Poster Presentation The 43rd Lorne Conference on Protein Structure and Function 2018

Rational targeting of the Signal Recognition Particle Receptor (#128)

Camilla Faoro 1 , Sandro Ataide 1 , Lorna Wilkinson-White 1 , Ann Kwan 1
  1. University of Sydney, Sydney, NSW, Australia

The signal recognition particle (SRP) is an essential ribonucleoprotein complex responsible for the co-translational delivery of membrane and secretory proteins to the plasma membrane in bacteria and to the endoplasmic reticulum in eukaryotes [1]. The SRP cycle involves recognition of the signal peptide on the translating ribosome (RNC) by the SRP followed by complex formation with SRP Receptor upon GTP binding and finally the delivery of the RNC to the translocon and GTP hydrolysis [2]. In Eubacteria, the SRP system consists of one SRP protein (Ffh), a 4.5S RNA and a receptor (FtsY). Truncations or mutations on any of the bacterial components of the SRP system have proven to be either lethal or severely impact cell viability, indicating that disruption of this system is a suitable target for antibiotic development [3].

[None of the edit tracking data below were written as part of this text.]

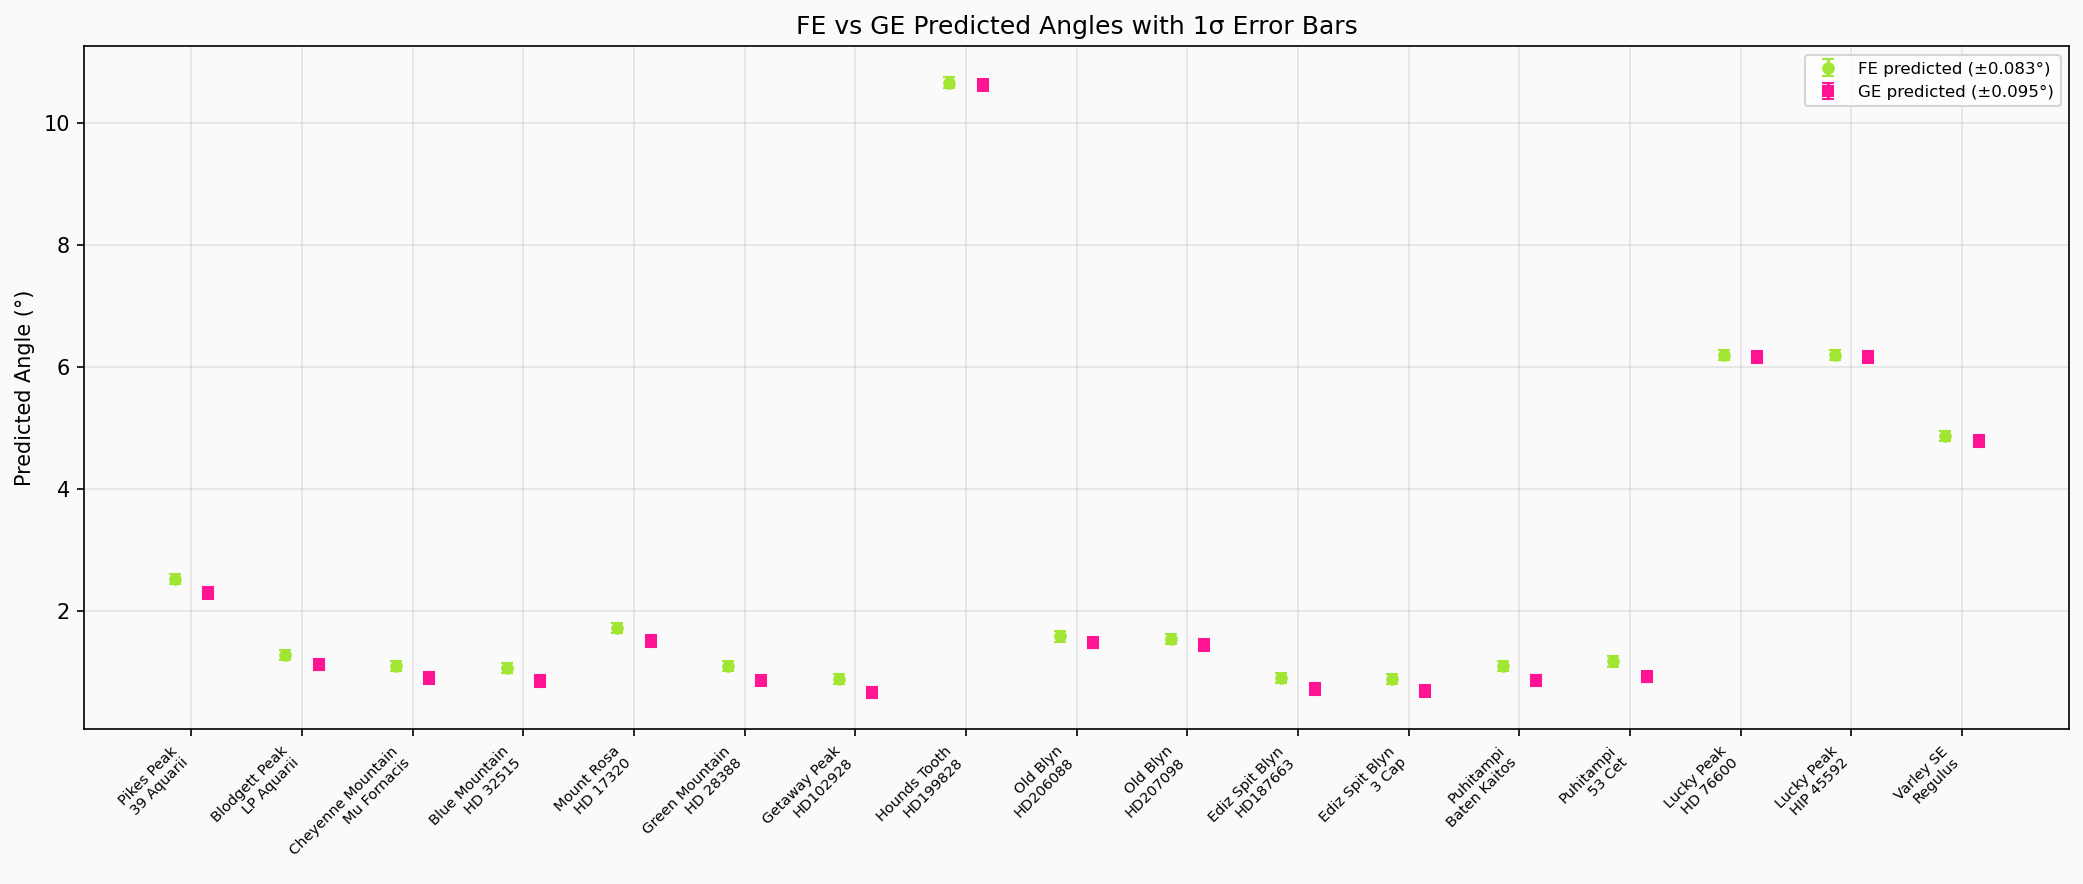
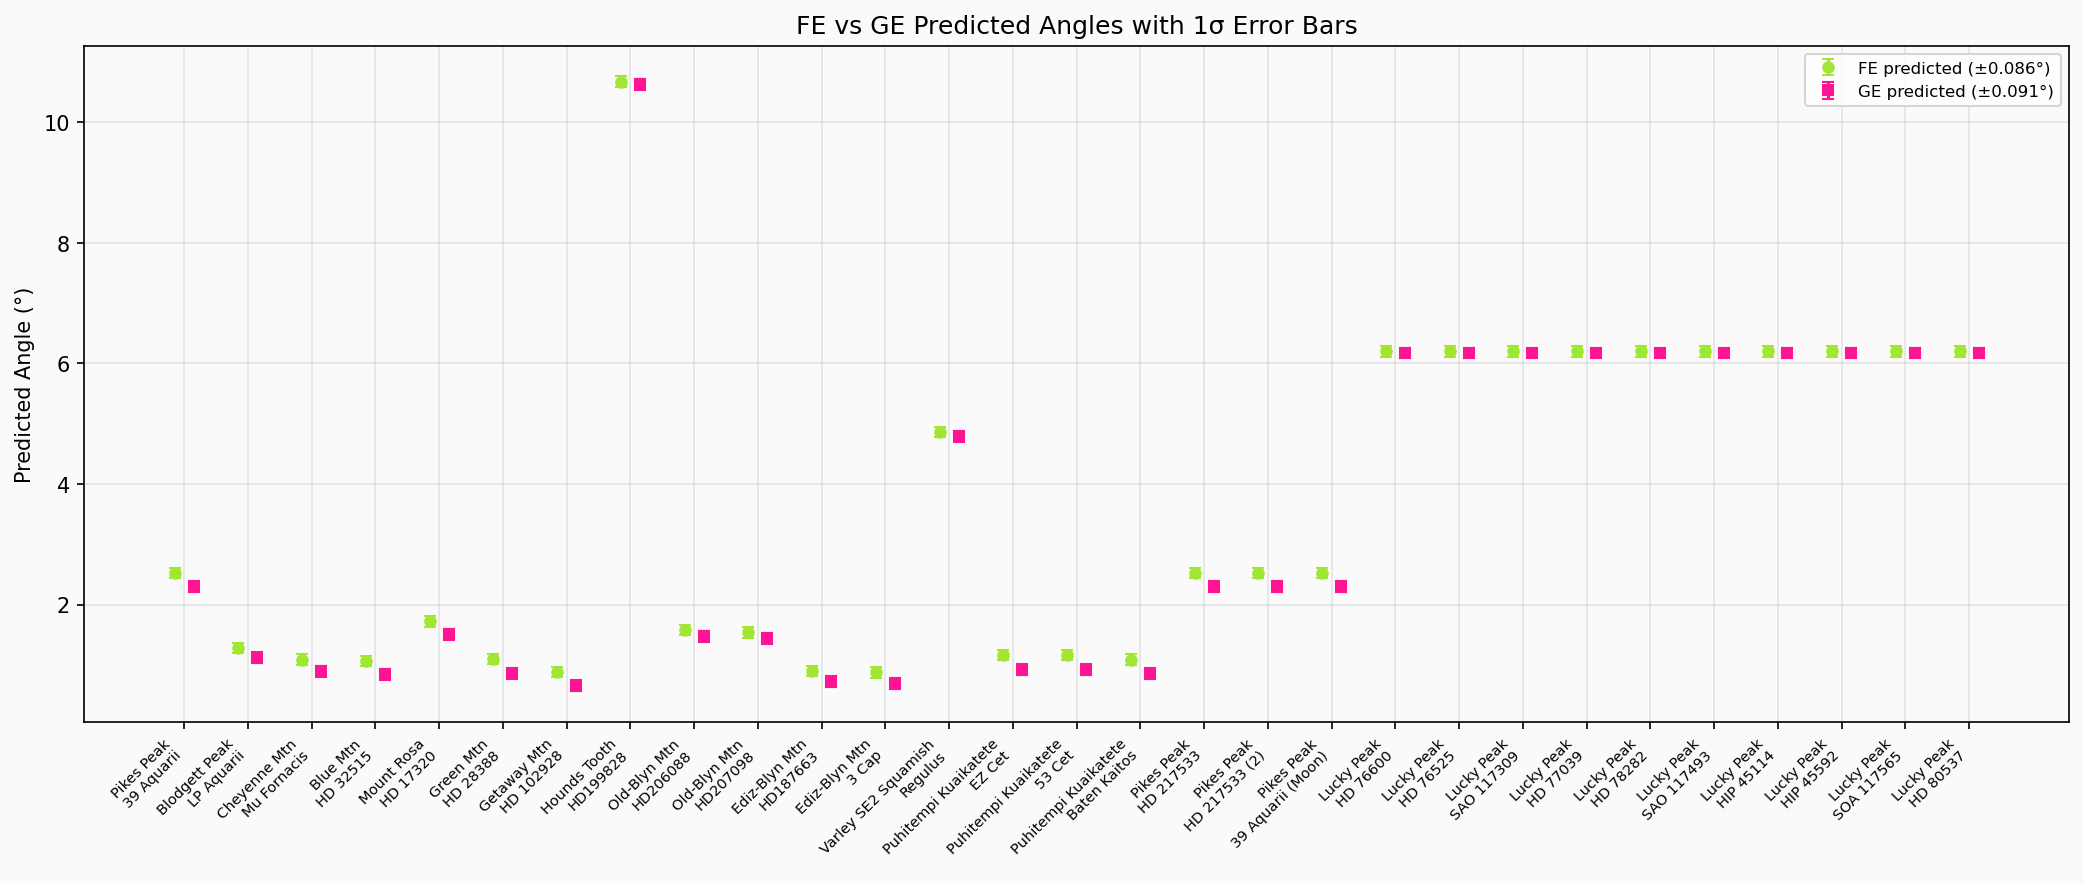
Recalculate Gaussian distribution from full-precision data (32 obs)
- Add derive_intersections.py to compute intersections.csv from the
  canonical data_table.csv (FE/GE predictions + residuals)
- Regenerated intersections.csv: 32 observations, 29 included (<100 km),
  3 North Peak excluded (>100 km), full 6-decimal-place precision
- Updated Gaussian fit (n=29): FE σ=0.086°, GE σ=0.091°
  FE closer in 29/29 observations, Wilcoxon p<0.0001
- plot_individuals.py: error bars now show ±2σ (matching pass/fail
  threshold), added red dashed reference line at predicted value for
  easy visual comparison — addresses llamazing's feedback on Blodgett
- Regenerated all 7 overview plots and 14 individual peak plots

diff --git a/plot_individuals.py b/plot_individuals.py
@@ -51,6 +51,9 @@ def safe_filename(name: str) -> str:
     return name.replace(" ", "_").replace("/", "-").lower()
 
 
+REF_COLOR = "#e74c3c"  # red reference line
+
+
 def plot_peak(peak_df: pd.DataFrame, peak_name: str, fe_sigma: float, ge_sigma: float):
     n = len(peak_df)
 
@@ -75,17 +78,25 @@ def plot_peak(peak_df: pd.DataFrame, peak_name: str, fe_sigma: float, ge_sigma: 
         ax.set_facecolor("#fafafa")
         x = np.arange(n)
         width = 0.3
+        sigma_2 = 2.0 * sigma  # error bars show ±2σ
 
         # Predicted bar (no error bar)
         ax.bar(x - width / 2, pred, width, color=color, alpha=0.8,
                label=f"{model_label} predicted")
-        # Measured bar with error bars (darker variant)
+        # Measured bar with 2σ error bars (darker variant)
         ax.bar(x + width / 2, meas, width, color=color_meas, alpha=0.8,
-               label=f"{model_label} measured", yerr=sigma, capsize=5,
+               label=f"{model_label} measured", yerr=sigma_2, capsize=5,
                error_kw={"lw": 1.2, "capthick": 1.2})
 
-        # Compute y-axis limits (error bars are on measured)
-        all_vals = np.concatenate([pred, meas + sigma, meas - sigma])
+        # Red reference line at predicted value extending to measured bar
+        for i in range(n):
+            ax.hlines(pred[i],
+                      x[i] - width, x[i] + width,
+                      colors=REF_COLOR, linewidths=1.8, linestyles="--",
+                      zorder=6, label="predicted ref" if i == 0 else "")
+
+        # Compute y-axis limits (error bars are 2σ on measured)
+        all_vals = np.concatenate([pred, meas + sigma_2, meas - sigma_2])
         data_top = all_vals.max()
         data_bottom = all_vals.min()
         data_span = max(data_top - data_bottom, 0.3)
@@ -99,7 +110,7 @@ def plot_peak(peak_df: pd.DataFrame, peak_name: str, fe_sigma: float, ge_sigma: 
         for i in range(n):
             drop_dd = peak_df["GE_terrestrial_drop_dd"].values[i]
             dist_m = distance_from_drop(drop_dd)
-            err_m = sigma_to_meters(sigma, dist_m)
+            err_m = sigma_to_meters(sigma_2, dist_m)
 
             # How many sigma is the prediction from the measurement?
             n_sigma = abs(pred[i] - meas[i]) / sigma
@@ -116,9 +127,9 @@ def plot_peak(peak_df: pd.DataFrame, peak_name: str, fe_sigma: float, ge_sigma: 
                 verdict = f"OUTSIDE 2\u03c3 ({n_sigma:.1f}\u03c3)"
                 v_color = "#c0392b"  # red
 
-            y_label = max(pred[i], meas[i] + sigma) + text_offset
+            y_label = max(pred[i], meas[i] + sigma_2) + text_offset
             ax.text(x[i], y_label,
-                    f"Δ={delta[i]:+.2f}° (±{err_m:.0f} m)",
+                    f"\u0394={delta[i]:+.4f}\u00b0 (\u00b1{err_m:.0f} m)",
                     ha="center", va="bottom", fontsize=8, color=color_meas, fontweight="bold")
 
             # Pass/fail badge above the delta label
@@ -132,13 +143,13 @@ def plot_peak(peak_df: pd.DataFrame, peak_name: str, fe_sigma: float, ge_sigma: 
         for i in range(n):
             drop = peak_df["GE_terrestrial_drop_dd"].values[i]
             ax.text(x[i], min(pred[i], meas[i]) - text_offset,
-                    f"drop = {drop:.2f}°",
+                    f"drop = {drop:.4f}\u00b0",
                     ha="center", va="top", fontsize=8, color="black", fontweight="bold")
 
         ax.set_xticks(x)
         ax.set_xticklabels(stars, fontsize=9)
-        ax.set_ylabel("Angle (°)")
-        ax.set_title(model_label, fontsize=11)
+        ax.set_ylabel("Angle (\u00b0)")
+        ax.set_title(f"{model_label}  (error bars = \u00b12\u03c3)", fontsize=11)
         ax.legend(fontsize=8, loc="upper right")
         ax.grid(axis="y", alpha=0.3)
 

diff --git a/derive_intersections.py b/derive_intersections.py
@@ -1,0 +1,92 @@
+#!/usr/bin/env python3
+"""
+Derive intersections.csv from the canonical data_table.csv.
+
+Computes FE/GE predicted angles and residuals from raw observation data
+exported from the Celestial Theodolite Calculator spreadsheet v9.1.1.
+
+Formulas:
+    FE_pred  = arctan((Peak_Alt - Obs_Alt) / Distance)   [degrees]
+    GE_drop  = Distance / (2 * R_earth)                   [degrees]
+    GE_pred  = FE_pred - GE_drop
+    ΔFE      = FE_pred - Star->Peak ♈
+    ΔGE      = GE_pred - Star->Obs ♈
+"""
+
+import numpy as np
+import pandas as pd
+from pathlib import Path
+
+DATA_DIR = Path(__file__).resolve().parent / "data"
+R_EARTH_M = 6_371_000
+
+
+def main():
+    dt = pd.read_csv(DATA_DIR / "data_table.csv")
+    dt.columns = dt.columns.str.strip()
+
+    # Core measurement columns
+    peak_alt = dt["Peak Alt (m)"].astype(float)
+    obs_alt = dt["Obs Alt (m)"].astype(float)
+    distance = dt["Distance (m)"].astype(float)
+    star_peak_aries = dt["Star->Peak ♈ (dd)"].astype(float)
+    star_obs_aries = dt["Star->Obs ♈ (dd)"].astype(float)
+    star_obs_epsilon = dt["Star->Obs ϵ (dd)"].astype(float)
+
+    # FE predicted angle: arctan(Δalt / distance)
+    fe_pred = np.degrees(np.arctan((peak_alt - obs_alt) / distance))
+
+    # GE terrestrial drop: distance / (2R)
+    ge_drop = np.degrees(distance / (2 * R_EARTH_M))
+
+    # GE predicted angle
+    ge_pred = fe_pred - ge_drop
+
+    # Residuals
+    delta_fe = fe_pred - star_peak_aries
+    delta_ge = ge_pred - star_obs_aries
+
+    # Format dates from M/D/YYYY to YYYY-MM-DD
+    dates = pd.to_datetime(dt["Occlusion Date"].str.strip(), format="%m/%d/%Y")
+    date_str = dates.dt.strftime("%Y-%m-%d")
+
+    # Build output DataFrame
+    out = pd.DataFrame({
+        "Peak": dt["Peak Name"].str.strip(),
+        "Star": dt["Star Name"].str.strip(),
+        "Date": date_str,
+        "Time": dt["Occlusion Time"].str.strip(),
+        "FE_pred_angle_dd": fe_pred.round(6),
+        "ΔFE_intersection_dd": delta_fe.round(6),
+        "GE_terrestrial_drop_dd": ge_drop.round(6),
+        "GE_pred_angle_dd": ge_pred.round(6),
+        "ΔGE_intersection__dd": delta_ge.round(6),
+        "θStar,Obs,Apparent": star_obs_epsilon,
+        "Distance (m)": distance.round(4),
+        "θStar,Obs,True": star_obs_aries,
+    })
+
+    out_path = DATA_DIR / "intersections.csv"
+    out.to_csv(out_path, index=False)
+
+    print(f"Wrote {len(out)} observations to {out_path}")
+    print(f"  Peaks: {out['Peak'].nunique()}")
+    print(f"  Date range: {out['Date'].min()} to {out['Date'].max()}")
+
+    # Quick summary
+    max_dist = 100_000
+    dist_est = 2.0 * R_EARTH_M * np.deg2rad(ge_drop)
+    included = dist_est <= max_dist
+    n_inc = included.sum()
+    n_exc = (~included).sum()
+    print(f"  Included (<100 km): {n_inc}")
+    print(f"  Excluded (>100 km): {n_exc}")
+
+    fe_sigma = delta_fe[included].std()
+    ge_sigma = delta_ge[included].std()
+    print(f"  FE σ = {fe_sigma:.6f}°")
+    print(f"  GE σ = {ge_sigma:.6f}°")
+
+
+if __name__ == "__main__":
+    main()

Here, we propose the bacterial SRP and its interactions with the cognate SRP receptor, FtsY, as an ideal target for the development of novel antibiotics. Using a Fragment-Based Drug Design (FBDD) approach coupled with NMR we have identified two fragments from a commercial library that bind to FtsY. Overlay of 15N-1H-TROSY-HSQC spectra of 15N-2H-FtsY in the presence and absence of the fragments revealed shifts in several peak positions, indicating a protein:fragment interaction. Interestingly, the observed shifts were different from those caused by the addition of GTP analogues, indicating that the fragments are not contacting the GTP-binding pocket. We have crystallized FtsY in an Apo form and soaked GTP analogues as well as the two fragments and determined their X-ray crystal structures at resolution ranging from 1.3-1.8 Å. Despite the low affinity of the compounds, we were able to identify unambiguously their binding site and show that soaking of fragments or lead compounds for drug discovery even at low affinity is possible to aid in our drug discovery project.

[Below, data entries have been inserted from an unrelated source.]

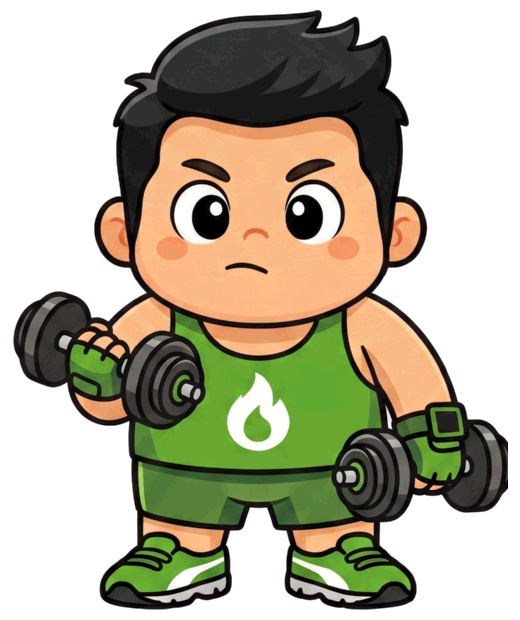
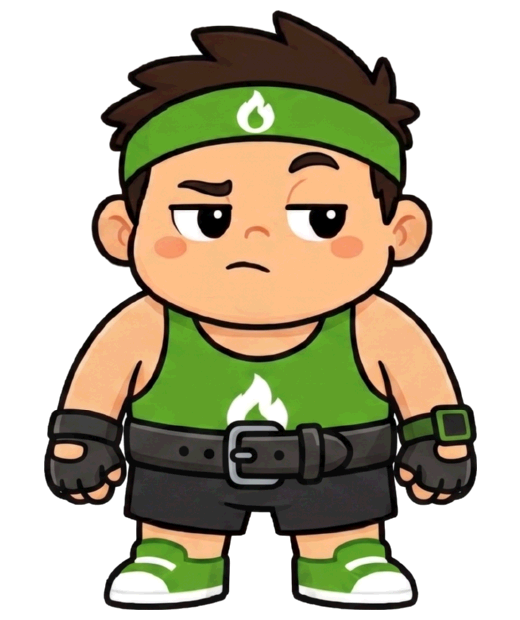
Fantasia propria para as 10 categorias da tabela MET
Processa as 7 artes novas (musculacao refeita, caminhada, funcional, lutas,
esportes, cardio, bem-estar) pelo pipeline: 4,8MB cada -> ~125KB, fundo
transparente, sem marca d'agua, normalizadas em 520x620 com os pes alinhados.
Nenhuma categoria cai mais no visual generico.

Corrige bug de acessibilidade: FANTASIA_GENERICA era 'gpt' mas a descricao
estava sob a chave 'generica', entao o alt de qualquer categoria sem fantasia
saia 'undefined' para leitor de tela.

Testes novos que travariam essas duas classes de erro: toda categoria tem
fantasia, todo visual tem descricao nao-vazia, e toda imagem referenciada
existe no disco.

diff --git a/mascote.js b/mascote.js
@@ -20,17 +20,25 @@ export const TETOS_DURACAO = {
   'Bem-estar': 240,
 };
 
-// Fantasias com arte pronta (ilustração gerada + recortada em img/). Categorias
-// fora deste mapa usam o visual genérico até a arte ficar pronta — adicionar
-// uma fantasia nova é só acrescentar uma linha aqui + os 2 arquivos de imagem
+// Fantasias com arte pronta (ilustração gerada + recortada em img/). As 10
+// categorias da tabela MET estão cobertas. Para uma categoria nova: acrescente
+// uma linha aqui, uma descrição em DESCRICOES_VISUAL, e os 2 arquivos de imagem
 // (normal/desconfiado) em img/.
 export const FANTASIAS = {
+  Caminhada: 'caminhada',
   Corrida: 'corrida',
+  Bike: 'bike',
   'Natação': 'natacao',
   'Musculação': 'musculacao',
-  Bike: 'bike',
+  'Funcional/HIIT': 'funcional',
+  Lutas: 'lutas',
+  Esportes: 'esportes',
+  Cardio: 'cardio',
+  'Bem-estar': 'bemestar',
 };
 
+// Rede de segurança: categoria sem fantasia mapeada cai aqui em vez de pedir
+// uma imagem que não existe. Também é o visual do estado inicial.
 export const FANTASIA_GENERICA = 'gpt';
 
 // Cada visual vira 2 arquivos de imagem: img/caloricio-<visual>-normal.png e
@@ -42,12 +50,20 @@ export function caminhoImagem(visual, desconfiado) {
 }
 
 // Descrições por visual, usadas como texto alternativo pra leitor de tela.
+// As chaves têm que bater com os valores de FANTASIAS (mais 'gpt' e 'neutro'),
+// senão o alt vira "undefined" pra quem usa leitor de tela.
 export const DESCRICOES_VISUAL = {
+  caminhada: 'Caloricio de boné e jaqueta corta-vento, pronto pra caminhar',
   corrida: 'Caloricio de roupa de corrida, óculos esportivos e tênis',
+  bike: 'Caloricio de capacete e roupa de ciclismo',
   natacao: 'Caloricio de óculos de natação, touca e sunga',
-  musculacao: 'Caloricio de regata segurando um halter',
-  bike: 'Caloricio de capacete de ciclista',
-  generica: 'Caloricio com faixa na cabeça, pronto pro treino',
+  musculacao: 'Caloricio de regata, cinto de levantamento e luvas, com um haltere',
+  funcional: 'Caloricio de camiseta de treino com uma corda de pular',
+  lutas: 'Caloricio de kimono com faixa preta e luvas de boxe',
+  esportes: 'Caloricio de uniforme de futebol com uma bola ao lado do pé',
+  cardio: 'Caloricio com toalha no pescoço e garrafinha de água',
+  bemestar: 'Caloricio com um tapete de yoga enrolado sob o braço',
+  gpt: 'Caloricio de faixa na cabeça e moletom, pronto pro treino',
   neutro: 'Caloricio te esperando começar',
 };
 

diff --git a/mascote.test.js b/mascote.test.js
@@ -1,10 +1,12 @@
 import test from 'node:test';
 import assert from 'node:assert/strict';
+import fs from 'node:fs';
 import {
   TETOS_DURACAO,
   REGRAS,
   FANTASIAS,
   FANTASIA_GENERICA,
+  DESCRICOES_VISUAL,
   avaliarRegras,
   estadoDoMascote,
   caminhoImagem,
@@ -48,10 +50,34 @@ test('categoria com fantasia desenhada veste o visual certo', () => {
   assert.equal(e.desconfiado, false);
 });
 
-test('categoria sem fantasia desenhada cai no visual genérico', () => {
-  const e = estadoDoMascote('Lutas', 45);
+test('categoria desconhecida cai no visual genérico', () => {
+  const e = estadoDoMascote('Categoria Que Não Existe', 45);
   assert.equal(e.visual, FANTASIA_GENERICA);
   assert.equal(e.desconfiado, false);
+});
+
+test('toda categoria da tabela MET tem fantasia própria', () => {
+  for (const categoria of Object.keys(TETOS_DURACAO)) {
+    assert.ok(FANTASIAS[categoria], `categoria sem fantasia: ${categoria}`);
+  }
+});
+
+test('todo visual tem descrição — senão o alt vira "undefined"', () => {
+  const visuais = [...Object.values(FANTASIAS), FANTASIA_GENERICA, 'neutro'];
+  for (const v of visuais) {
+    assert.equal(typeof DESCRICOES_VISUAL[v], 'string', `visual sem descrição: ${v}`);
+    assert.ok(DESCRICOES_VISUAL[v].length > 0, `descrição vazia: ${v}`);
+  }
+});
+
+test('toda imagem referenciada existe no disco', () => {
+  const visuais = [...Object.values(FANTASIAS), FANTASIA_GENERICA];
+  for (const v of visuais) {
+    for (const desconfiado of [false, true]) {
+      const caminho = caminhoImagem(v, desconfiado);
+      assert.ok(fs.existsSync(caminho), `arquivo faltando: ${caminho}`);
+    }
+  }
 });
 
 test('duração absurda → desconfiado com legenda, mantendo a fantasia da categoria', () => {
@@ -80,5 +106,7 @@ test('estadoDoMascote inclui o caminho da imagem correspondente', () => {
   const e2 = estadoDoMascote('Corrida', 999);
   assert.equal(e2.imagem, 'img/caloricio-corrida-desconfiado.png');
   const e3 = estadoDoMascote('Lutas', 45);
-  assert.equal(e3.imagem, `img/caloricio-${FANTASIA_GENERICA}-normal.png`);
+  assert.equal(e3.imagem, 'img/caloricio-lutas-normal.png');
+  const e4 = estadoDoMascote('Categoria Que Não Existe', 45);
+  assert.equal(e4.imagem, `img/caloricio-${FANTASIA_GENERICA}-normal.png`);
 });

  1. [1] Doudna JA and Batey RJ (2004) “Structural insights into the signal recognition particle”, Annu Rev Biochem, 73:539.
  2. [2] Lütcke H (1995) “Signal recognition particle (SRP), a ubiquitous initiator of protein translocation”, Eur. J. Biochem, 228:531-550.
  3. [3] Siu FY, Spanggord RJ and Doudna JA (2007) “ SRP RNA provides the physiologically essential GTPase activation function in cotranslational protein targeting”, RNA, 13:240.